**Your objective:** If a record contains a picture, leave the picture out and reproduce everything else exactly.

**Data to process:**
== Segment start ==

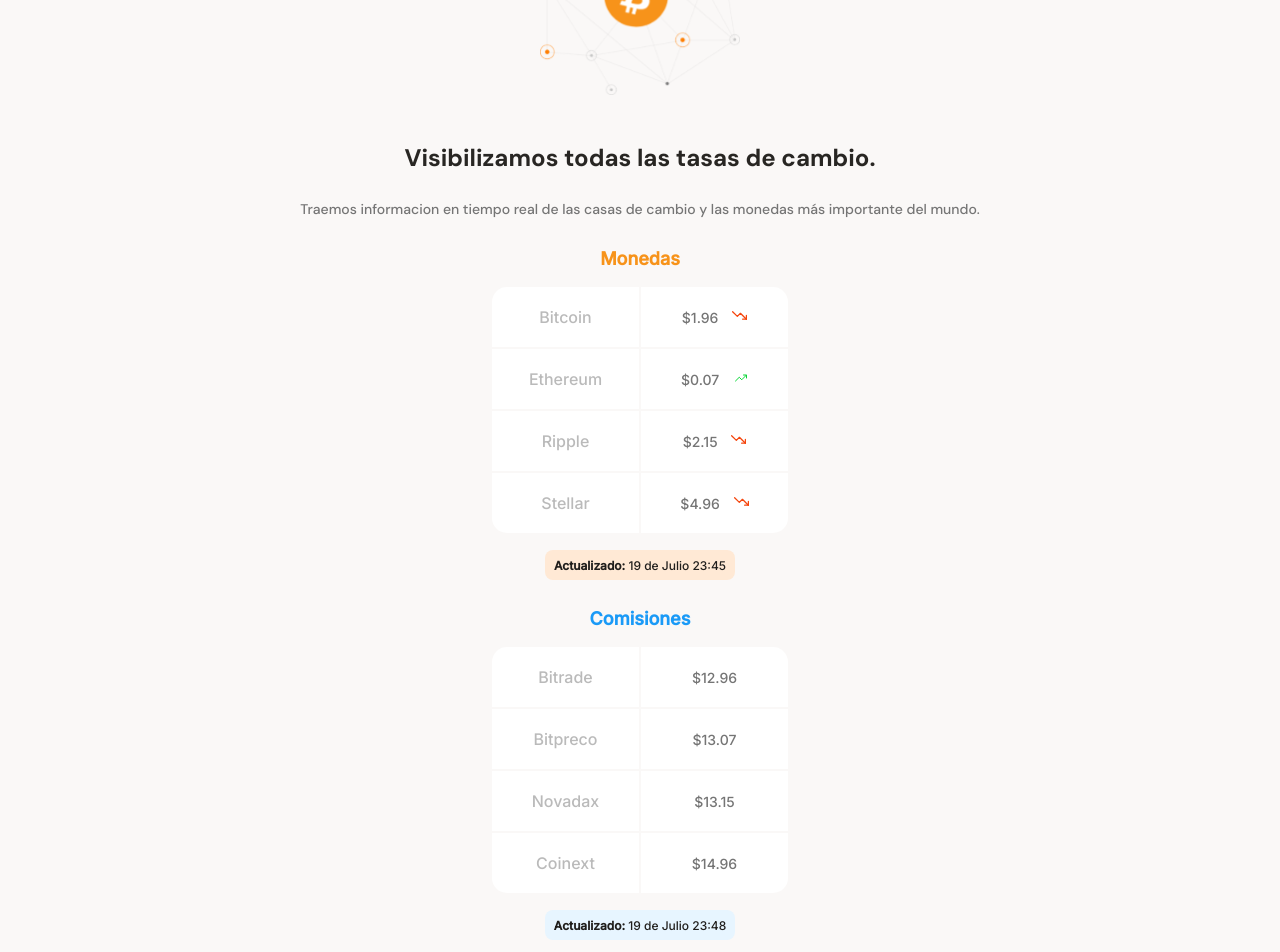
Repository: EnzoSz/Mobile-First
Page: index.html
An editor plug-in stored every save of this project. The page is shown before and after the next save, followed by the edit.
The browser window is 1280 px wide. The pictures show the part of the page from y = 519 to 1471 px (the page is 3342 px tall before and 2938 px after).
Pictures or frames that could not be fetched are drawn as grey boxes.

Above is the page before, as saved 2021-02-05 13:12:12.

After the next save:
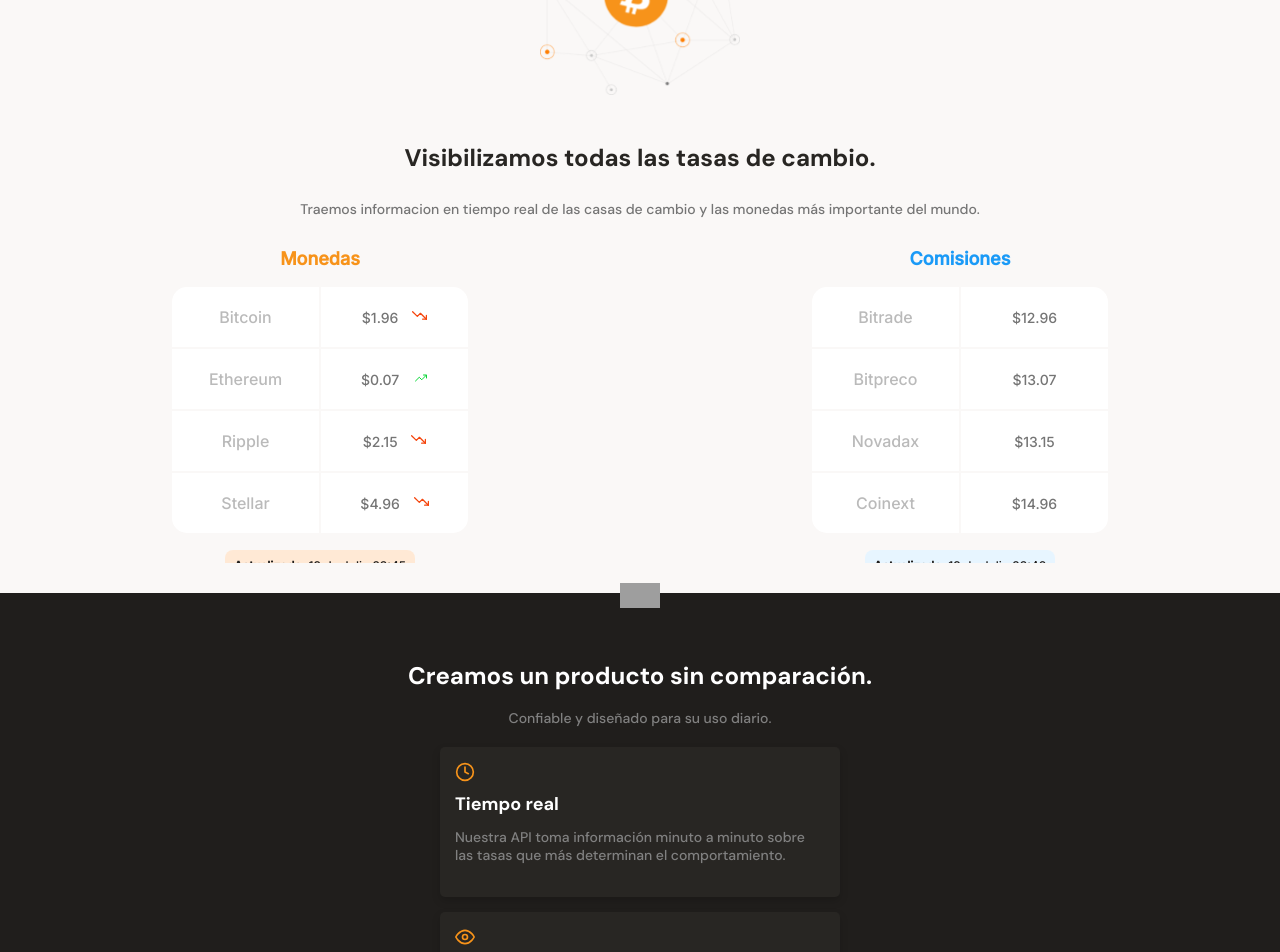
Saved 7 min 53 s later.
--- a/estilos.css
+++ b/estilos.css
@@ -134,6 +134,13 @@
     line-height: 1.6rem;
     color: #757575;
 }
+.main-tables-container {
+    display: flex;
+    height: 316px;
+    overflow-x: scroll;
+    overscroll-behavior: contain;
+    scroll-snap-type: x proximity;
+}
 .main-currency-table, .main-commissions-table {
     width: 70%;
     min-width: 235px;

== Segment end ==

**Task response:**
Repository: EnzoSz/Mobile-First
Page: index.html
An editor plug-in stored every save of this project. The page is shown before and after the next save, followed by the edit.
The browser window is 1280 px wide. The pictures show the part of the page from y = 519 to 1471 px (the page is 3342 px tall before and 2938 px after).
Pictures or frames that could not be fetched are drawn as grey boxes.

Above is the page before, as saved 2021-02-05 13:12:12.

After the next save:
Saved 7 min 53 s later.
--- a/estilos.css
+++ b/estilos.css
@@ -134,6 +134,13 @@
     line-height: 1.6rem;
     color: #757575;
 }
+.main-tables-container {
+    display: flex;
+    height: 316px;
+    overflow-x: scroll;
+    overscroll-behavior: contain;
+    scroll-snap-type: x proximity;
+}
 .main-currency-table, .main-commissions-table {
     width: 70%;
     min-width: 235px;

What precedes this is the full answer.